“I was worried about the impact of the cuts that were going to happen to my colleagues in Calgary and the effects that it would have on their classrooms, but I also recognize that this is a temporary measure and it’s not a long-term solution. And that’s really what needs to be found,” said ATA President Jason Schilling.

Education critic, NDP’s Sarah Hoffman, is concerned that dipping into maintenance funds could put student safety at risk should something happen to a campus building.

“You’re laying off the roofer and plumber and the electrician to try to not layoff the teacher and the educational assistant. I understand why people might feel like that’s the best choice, but, in my opinion, the best choice is just for the education minister to reverse the cuts and fund education properly,” said Hoffman.
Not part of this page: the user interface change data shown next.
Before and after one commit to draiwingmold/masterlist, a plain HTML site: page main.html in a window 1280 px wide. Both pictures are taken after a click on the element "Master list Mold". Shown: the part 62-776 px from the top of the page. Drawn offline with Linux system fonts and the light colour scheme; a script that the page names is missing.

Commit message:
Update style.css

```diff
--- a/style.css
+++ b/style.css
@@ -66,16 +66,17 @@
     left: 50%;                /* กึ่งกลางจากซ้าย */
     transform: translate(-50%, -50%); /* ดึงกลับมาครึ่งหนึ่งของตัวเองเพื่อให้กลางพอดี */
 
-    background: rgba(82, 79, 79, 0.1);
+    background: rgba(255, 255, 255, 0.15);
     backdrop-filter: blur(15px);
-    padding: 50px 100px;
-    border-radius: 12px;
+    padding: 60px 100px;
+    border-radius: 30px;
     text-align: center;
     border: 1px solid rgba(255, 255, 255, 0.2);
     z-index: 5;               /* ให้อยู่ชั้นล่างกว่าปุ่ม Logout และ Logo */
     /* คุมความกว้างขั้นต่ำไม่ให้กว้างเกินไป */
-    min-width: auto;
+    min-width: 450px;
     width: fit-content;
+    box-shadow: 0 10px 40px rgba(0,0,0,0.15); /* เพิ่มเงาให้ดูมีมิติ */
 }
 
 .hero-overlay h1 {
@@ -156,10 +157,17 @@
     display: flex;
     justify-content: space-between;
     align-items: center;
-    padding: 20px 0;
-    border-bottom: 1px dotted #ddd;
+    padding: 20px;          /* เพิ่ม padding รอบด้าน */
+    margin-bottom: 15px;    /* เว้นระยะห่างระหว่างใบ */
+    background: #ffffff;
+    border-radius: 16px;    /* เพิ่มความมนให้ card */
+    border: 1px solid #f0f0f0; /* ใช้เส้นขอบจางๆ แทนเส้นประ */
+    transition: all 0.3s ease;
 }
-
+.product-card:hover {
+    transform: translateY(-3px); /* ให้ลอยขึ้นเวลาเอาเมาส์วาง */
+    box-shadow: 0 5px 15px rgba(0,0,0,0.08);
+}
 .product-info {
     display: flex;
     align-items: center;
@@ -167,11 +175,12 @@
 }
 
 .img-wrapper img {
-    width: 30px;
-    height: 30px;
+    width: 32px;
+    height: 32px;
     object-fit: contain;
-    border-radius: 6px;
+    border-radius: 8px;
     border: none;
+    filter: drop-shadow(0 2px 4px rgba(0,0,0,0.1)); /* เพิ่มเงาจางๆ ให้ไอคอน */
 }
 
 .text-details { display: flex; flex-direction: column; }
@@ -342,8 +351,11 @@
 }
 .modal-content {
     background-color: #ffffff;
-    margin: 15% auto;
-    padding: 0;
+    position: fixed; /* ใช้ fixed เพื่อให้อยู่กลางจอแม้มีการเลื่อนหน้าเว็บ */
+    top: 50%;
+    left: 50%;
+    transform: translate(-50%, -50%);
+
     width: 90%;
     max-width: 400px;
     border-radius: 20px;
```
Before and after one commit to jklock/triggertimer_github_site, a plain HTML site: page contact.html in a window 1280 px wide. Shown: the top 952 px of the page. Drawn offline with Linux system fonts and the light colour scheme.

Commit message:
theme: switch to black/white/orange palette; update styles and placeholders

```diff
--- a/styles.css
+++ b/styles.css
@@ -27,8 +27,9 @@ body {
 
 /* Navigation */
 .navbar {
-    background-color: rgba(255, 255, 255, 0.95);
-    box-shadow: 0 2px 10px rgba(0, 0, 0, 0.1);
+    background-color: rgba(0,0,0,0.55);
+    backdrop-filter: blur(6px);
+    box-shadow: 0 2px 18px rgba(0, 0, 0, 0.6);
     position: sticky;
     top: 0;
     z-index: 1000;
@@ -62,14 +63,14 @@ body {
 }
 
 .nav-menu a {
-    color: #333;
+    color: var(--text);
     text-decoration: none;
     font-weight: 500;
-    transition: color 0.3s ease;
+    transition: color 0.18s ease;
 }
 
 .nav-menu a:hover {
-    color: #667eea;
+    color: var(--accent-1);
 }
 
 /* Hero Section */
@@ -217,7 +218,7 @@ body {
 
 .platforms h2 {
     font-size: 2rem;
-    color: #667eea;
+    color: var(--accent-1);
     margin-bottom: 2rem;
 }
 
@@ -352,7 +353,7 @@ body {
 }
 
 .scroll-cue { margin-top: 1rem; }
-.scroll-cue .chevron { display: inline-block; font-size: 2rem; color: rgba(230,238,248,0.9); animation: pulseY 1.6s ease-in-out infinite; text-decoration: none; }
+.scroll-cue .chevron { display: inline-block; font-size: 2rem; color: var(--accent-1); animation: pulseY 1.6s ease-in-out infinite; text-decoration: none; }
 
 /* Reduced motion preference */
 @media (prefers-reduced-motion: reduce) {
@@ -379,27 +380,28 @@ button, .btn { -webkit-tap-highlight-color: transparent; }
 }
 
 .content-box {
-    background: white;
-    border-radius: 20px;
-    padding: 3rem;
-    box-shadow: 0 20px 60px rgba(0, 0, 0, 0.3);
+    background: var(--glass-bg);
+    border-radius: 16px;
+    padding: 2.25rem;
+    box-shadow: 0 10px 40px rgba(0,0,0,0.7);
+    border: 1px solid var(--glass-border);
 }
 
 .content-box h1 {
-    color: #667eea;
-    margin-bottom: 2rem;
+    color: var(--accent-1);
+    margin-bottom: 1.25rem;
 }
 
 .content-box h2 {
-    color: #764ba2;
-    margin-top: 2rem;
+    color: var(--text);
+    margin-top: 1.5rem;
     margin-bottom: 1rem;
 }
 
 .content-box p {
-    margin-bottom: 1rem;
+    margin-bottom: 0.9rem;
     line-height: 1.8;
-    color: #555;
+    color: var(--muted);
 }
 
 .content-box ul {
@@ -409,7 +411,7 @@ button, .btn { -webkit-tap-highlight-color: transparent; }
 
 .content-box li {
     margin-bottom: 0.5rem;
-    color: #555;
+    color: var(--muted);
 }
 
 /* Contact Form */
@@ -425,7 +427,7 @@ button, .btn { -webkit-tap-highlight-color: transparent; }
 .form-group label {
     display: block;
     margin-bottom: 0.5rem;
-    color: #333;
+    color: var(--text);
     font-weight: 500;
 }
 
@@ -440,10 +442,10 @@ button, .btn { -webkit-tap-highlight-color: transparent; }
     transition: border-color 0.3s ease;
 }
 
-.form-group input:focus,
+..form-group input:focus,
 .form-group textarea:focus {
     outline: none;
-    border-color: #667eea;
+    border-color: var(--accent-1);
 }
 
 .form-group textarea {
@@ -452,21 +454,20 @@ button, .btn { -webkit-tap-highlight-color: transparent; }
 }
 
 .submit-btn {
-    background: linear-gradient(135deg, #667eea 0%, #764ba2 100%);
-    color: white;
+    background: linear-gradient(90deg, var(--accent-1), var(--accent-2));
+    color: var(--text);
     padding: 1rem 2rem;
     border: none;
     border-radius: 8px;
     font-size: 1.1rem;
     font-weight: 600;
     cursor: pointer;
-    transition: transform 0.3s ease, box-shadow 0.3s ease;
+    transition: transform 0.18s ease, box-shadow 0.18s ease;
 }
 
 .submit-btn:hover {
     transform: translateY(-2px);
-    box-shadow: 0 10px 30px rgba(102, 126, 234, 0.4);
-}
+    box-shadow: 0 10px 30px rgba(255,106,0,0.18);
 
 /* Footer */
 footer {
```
Schilling says local school boards have seen cuts to their maintenance budget for the last number of years, and there are certainly some schools in the province that are in need of repairs and upgrades. But he argues they need to make sure that “students have a future in front of them” as well.

Hoffman added that most people she’s heard from are not impressed with the education cuts, as they were assured education would be kept a priority in the October budget.

“I have heard from many folks that are deeply concerned about a broken promise–the fact that they were told that there would be maintained or increased education funding. What we’ve seen instead is that most boards that are speaking up have been talking about cuts.”

READ MORE: Education Minister orders audit of CBE finances; ATA refutes claims of mismanagement

The CBE’s budgets have been scrutinized recently by the UCP, with the board facing an audit after the government accused it of overspending.

The audit will be the second the CBE has faced in recent years. The NDP reviewed the boards spending when the party formed government and Hoffman doesn’t think the UCP will find anything particularly scandalous in the investigation.

“I believe if they fired everyone who works in HR, if they fired everyone who works in procurement and those types of things, you still couldn’t make up for that [$30-million] funding shortfall from the provincial government.”

-with files from Crystal Laderas, Tom Ross